I demonstrate the Planet Whizbang Wheel Hoe in my in-depth Homesteading Video – download your copy for only $4.99

 

The other thing that got me was this: you get to assemble it yourself.

I like Legos, so this works for me. There’s a plan online, you buy a $99.00 hardware kit and a wheel from Northern Tool (coupons here: http://verified.codes/Northern-Tool).

Get your bits together, paint ’em, start building, and VOILA! Wheel hoe!

My cost:

$99 for the hardware kit (shipping included)
$17.99 for tire from Northern Tool
$7.49 shipping from Northern Tool
$0.00 for plans
$0.00 for paint (I had an old can already)
$0.00 for wood (I already had a board laying around)

Total: $124.48

It takes a little basic carpentry skills, as in you need to measure and cut the handles, but other than that, building this hoe can be done in a couple of hours, including painting the parts. My handles are made of mahogany. Yep. Mahogany.

Using the Planet Whizbang Wheel Hoe

Once built, this wheel hoe is a weed-eating machine. I took it through my corn patch and it performed admirably. I have the wide blade as well as the standard blade for it. The wide blade is very good in my large garden, since I can cover more ground with less walking.

With tall weeds, the hoe tends to choke up and needs regular clearing, but with short ones it’s a champ. I used it on a piece of lawn as a test. Yes, you can clear it one chunk at a time but it will KILL you. A wheel hoe is made for using in already worked soil. It’s a clean-up tool that’s not really suitable for breaking ground.

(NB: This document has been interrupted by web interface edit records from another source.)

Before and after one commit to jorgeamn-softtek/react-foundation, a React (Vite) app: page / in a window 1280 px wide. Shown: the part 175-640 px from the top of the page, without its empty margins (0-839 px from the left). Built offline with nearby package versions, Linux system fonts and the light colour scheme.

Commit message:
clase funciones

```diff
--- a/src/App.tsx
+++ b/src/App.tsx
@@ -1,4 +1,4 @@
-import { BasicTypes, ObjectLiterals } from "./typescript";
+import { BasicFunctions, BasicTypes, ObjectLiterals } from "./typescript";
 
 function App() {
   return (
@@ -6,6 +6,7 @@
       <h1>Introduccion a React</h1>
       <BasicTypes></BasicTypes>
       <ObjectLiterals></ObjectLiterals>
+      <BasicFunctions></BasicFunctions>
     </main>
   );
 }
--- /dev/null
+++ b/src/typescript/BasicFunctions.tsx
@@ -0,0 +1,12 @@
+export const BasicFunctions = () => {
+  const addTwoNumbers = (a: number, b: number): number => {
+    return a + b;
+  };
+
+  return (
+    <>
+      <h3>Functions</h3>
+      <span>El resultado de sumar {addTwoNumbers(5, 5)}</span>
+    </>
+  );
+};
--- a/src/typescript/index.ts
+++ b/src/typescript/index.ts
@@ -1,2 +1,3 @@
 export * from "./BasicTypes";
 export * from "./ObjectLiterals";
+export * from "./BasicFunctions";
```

Compared to a regular hoe, I can move about 10 times as fast through my garden. It doesn’t have the precision of hand-hoeing, but it’s really, really good on the straightaway.

On the down side, the Planet Whizbang wheel hoe is for weeding only, unlike some of its competition. You can attach plow pieces, cultivators and even a seeder to some other wheel hoes. I suppose if you were clever, you could make some of those upgrades yourself. Right now they aren’t available. This is okay, though, because it’s a tough-as-nails little tool at a killer price. You don’t spend $124.48 and expect miracles. This wheel hoe seriously over-performs for the price.

If you’re row gardening on anything larger than a couple thousand square feet, a wheel hoe is a really good investment. The Planet Whizbang version is a handsome little machine which is a lot more pleasant to use for weeding than a tiller. I’m happy with mine and it’s already killed many thousands of weeds.

One warning: once you start pushing it around, it’s hard to stop.

Final verdict?

4.5 SPUDS!!!